Thursday, March 22, 2012

Why Facebook's Impending Data Policy Change Doesn't Bother Me Much

You are going to hear a lot of buzz about Facebook's new Data use policy. I tried to find an article that didn't have such a negative slant but I couldn't so here's the one I read.

Also, here's what I have to say about it.

  1. When you are using a free service like Facebook your data is being mined to more effectively market to you. Period. This is what they do. It's how they exist. When they say "your data" it is your demographic data such as your age, likes, dislikes, gender, etc. It is not your social security number, mothers maiden name, credit card number or annual income, unless, of course, you are dumb enough to put that on Facebook.

  2. "Your friends' activities can implicate your personal information." I'd like to hear more about this one from Facebook but, I suspect, the purpose for this is to learn more about you via the social activity of those you associate with.

  3. Some will claim that it is unconstitutional for Facebook to disallow you from using a pseudonym. "Facebook's ban on multiple accounts and using a pseudonym may violate First Amendment protections in the U.S."

    First of all, I'm not sure it's entirely accurate to say that the constitution protects your right to falsify your identity. Secondly, those people should realize that this rule serves a dual purpose. Sure, Facebook wants to know who you really are but it also is intended to weed out those with mal intent such as predators, spammers, identity thieves, etc. So if you are up in arms about this one, think twice. Many of the valid reasons to have a second or hidden identity have become obsolete with Facebook improvements over the years, such as pages for your business and the ability to separate personal and business associates.

  4. Facebook also requires that you keep your information up-to-date.  The same "dual purpose" mentioned above applies to this requirement.  Besides, if I move to the west coast, I know longer want Facebook to show me events in NYC, do I?

  5. In some sections the policy has been changed to "users and non-users who interact with Facebook". This doesn't come as a surprise to me. Many business have public facing pages that people can visit. Their "interaction" is limited as they can't like or comment so Facebook is likely tracking what it can grab from their browsing experience such as location data, browser choice, path, etc. As a business owner, this is data I want and isn't harmful to the "non-Facebook" user.

  6. There are now sections that apply to app developers, including:
  • "You will delete all data you receive from us concerning a user if the user asks you to do so, and will provide a mechanism for users to make such a request."
  • "You will not sell user data."
  • "We can require you to delete user data if you use it in a way that we determine is inconsistent with users' expectations."
  • "You will make it easy for users to remove or disconnect from your application."

Some will say "That damn Facebook is oppressing these developers when they don't even abide by all those rules!". Well, personally, I welcome this change. Facebook knows what it's doing with our data but they get shit on every time a rouge app developer does something it shouldn't. So, Facebook is setting some ground rules. Bravo.

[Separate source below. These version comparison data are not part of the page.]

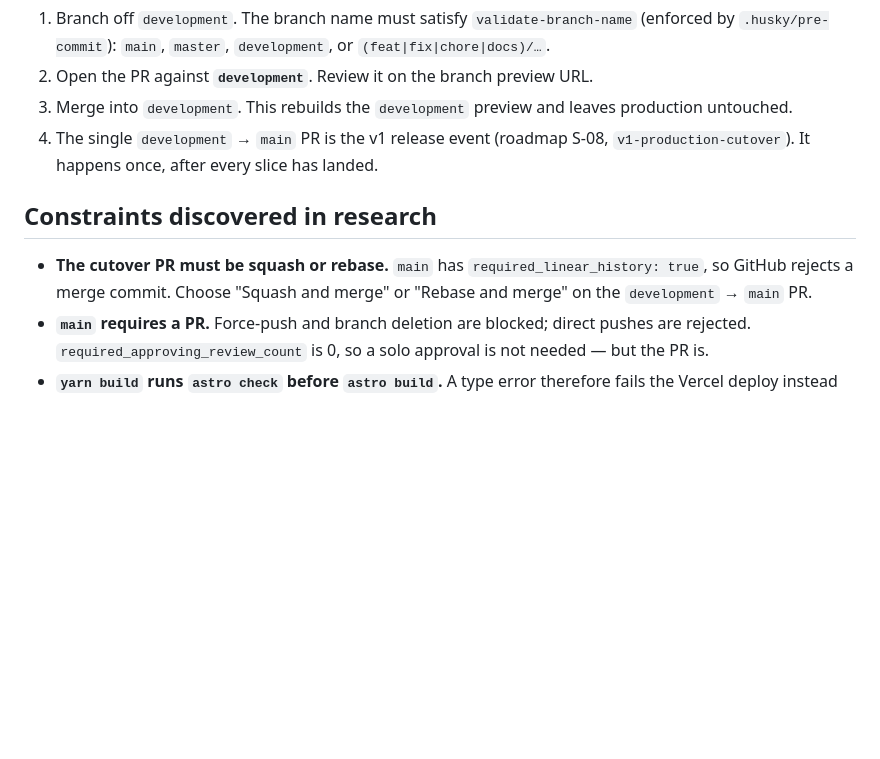
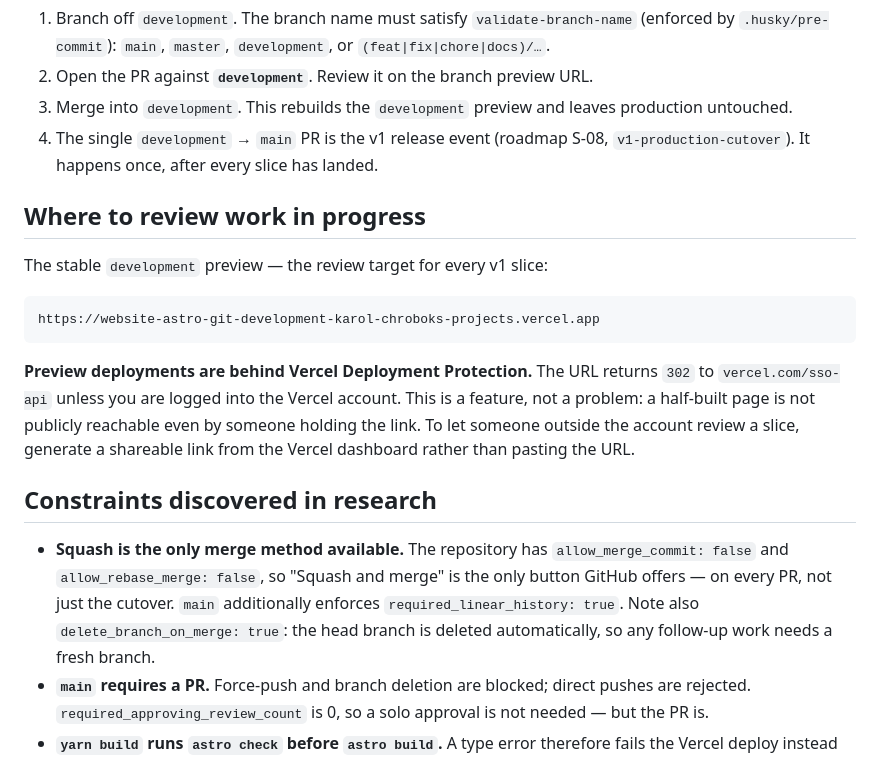
Before and after one commit to Pokerek/website-astro, a Markdown page: .github/instructions/04-releaseProcess.instructions.md, the part around the change. Drawn GitHub-style; blank space fills up the shorter version.

Commit message:
docs: correct the release module after implementation review
Two defects found reviewing all three phases:

- The cutover guidance offered "Squash and merge" or "Rebase and merge",
  but the repo has allow_rebase_merge and allow_merge_commit both false,
  so squash is the only method available. The stated cause was wrong too:
  the restriction is repo-wide, not a consequence of main's linear
  history. Also record delete_branch_on_merge: true.
- The branch table promised a stable per-branch URL without naming it and
  omitted the Vercel Deployment Protection on previews. That lived only in
  change.md, which archiving moves away from where the slices will look.

Save the review report and set change.md to impl_reviewed.

- .github/instructions/04-releaseProcess.instructions.md
- context/changes/v1-release-staging/change.md
- context/changes/v1-release-staging/reviews/impl-review.md

````diff
--- a/.github/instructions/04-releaseProcess.instructions.md
+++ b/.github/instructions/04-releaseProcess.instructions.md
@@ -37,11 +37,27 @@ Flow:
 4. The single `development` → `main` PR is the v1 release event (roadmap S-08,
    `v1-production-cutover`). It happens once, after every slice has landed.
 
+## Where to review work in progress
+
+The stable `development` preview — the review target for every v1 slice:
+
+```
+https://website-astro-git-development-karol-chroboks-projects.vercel.app
+```
+
+**Preview deployments are behind Vercel Deployment Protection.** The URL returns `302` to
+`vercel.com/sso-api` unless you are logged into the Vercel account. This is a feature, not a
+problem: a half-built page is not publicly reachable even by someone holding the link. To let
+someone outside the account review a slice, generate a shareable link from the Vercel dashboard
+rather than pasting the URL.
+
 ## Constraints discovered in research
 
-- **The cutover PR must be squash or rebase.** `main` has `required_linear_history: true`, so
-  GitHub rejects a merge commit. Choose "Squash and merge" or "Rebase and merge" on the
-  `development` → `main` PR.
+- **Squash is the only merge method available.** The repository has `allow_merge_commit: false`
+  and `allow_rebase_merge: false`, so "Squash and merge" is the only button GitHub offers — on
+  every PR, not just the cutover. `main` additionally enforces `required_linear_history: true`.
+  Note also `delete_branch_on_merge: true`: the head branch is deleted automatically, so any
+  follow-up work needs a fresh branch.
 - **`main` requires a PR.** Force-push and branch deletion are blocked; direct pushes are rejected.
   `required_approving_review_count` is 0, so a solo approval is not needed — but the PR is.
 - **`yarn build` runs `astro check` before `astro build`.** A type error therefore fails the Vercel
````
Also changed, not shown: 2 other files.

The long and the short of it is that if you don't want your activity tracked, get off the Internet. Whether its Facebook or Google or whatever, your social activity is being monitored. If this is a concern for you, instead of complaining, be your own filter by limiting what you post and your activity. If you connect Facebook to Pintrest, don't be shocked when Facebook posts and ad for circus school and recommends you like "Fire Eaters Unite" because it knows you have a Pintrest board about circus arts.

The social graph is a relatively public place so behave accordingly. Would you strip down in the town square and then be offended that the mayor knows you have a tattoo of a pirate on your ass? No.

Personally, I don't mind that much. A few years ago I posted that I didn't like how Facebook was profiling me and I found its ads about "moms go back to school" and "the flat belly diet" to be a bit stereotypical. Recently I've seen that change and those ads and page suggestions are relevant and even helpful.

I know that some will call me naive and that I should strap on my tin foil hat and prepare for the rule of big brother. I don't care. Many of these are the same people who react to rumors that Facebook will start charging. I've got news for you. You already pay for Facebook. You pay with your demographic information. Each person needs to decide for themselves if the price is right.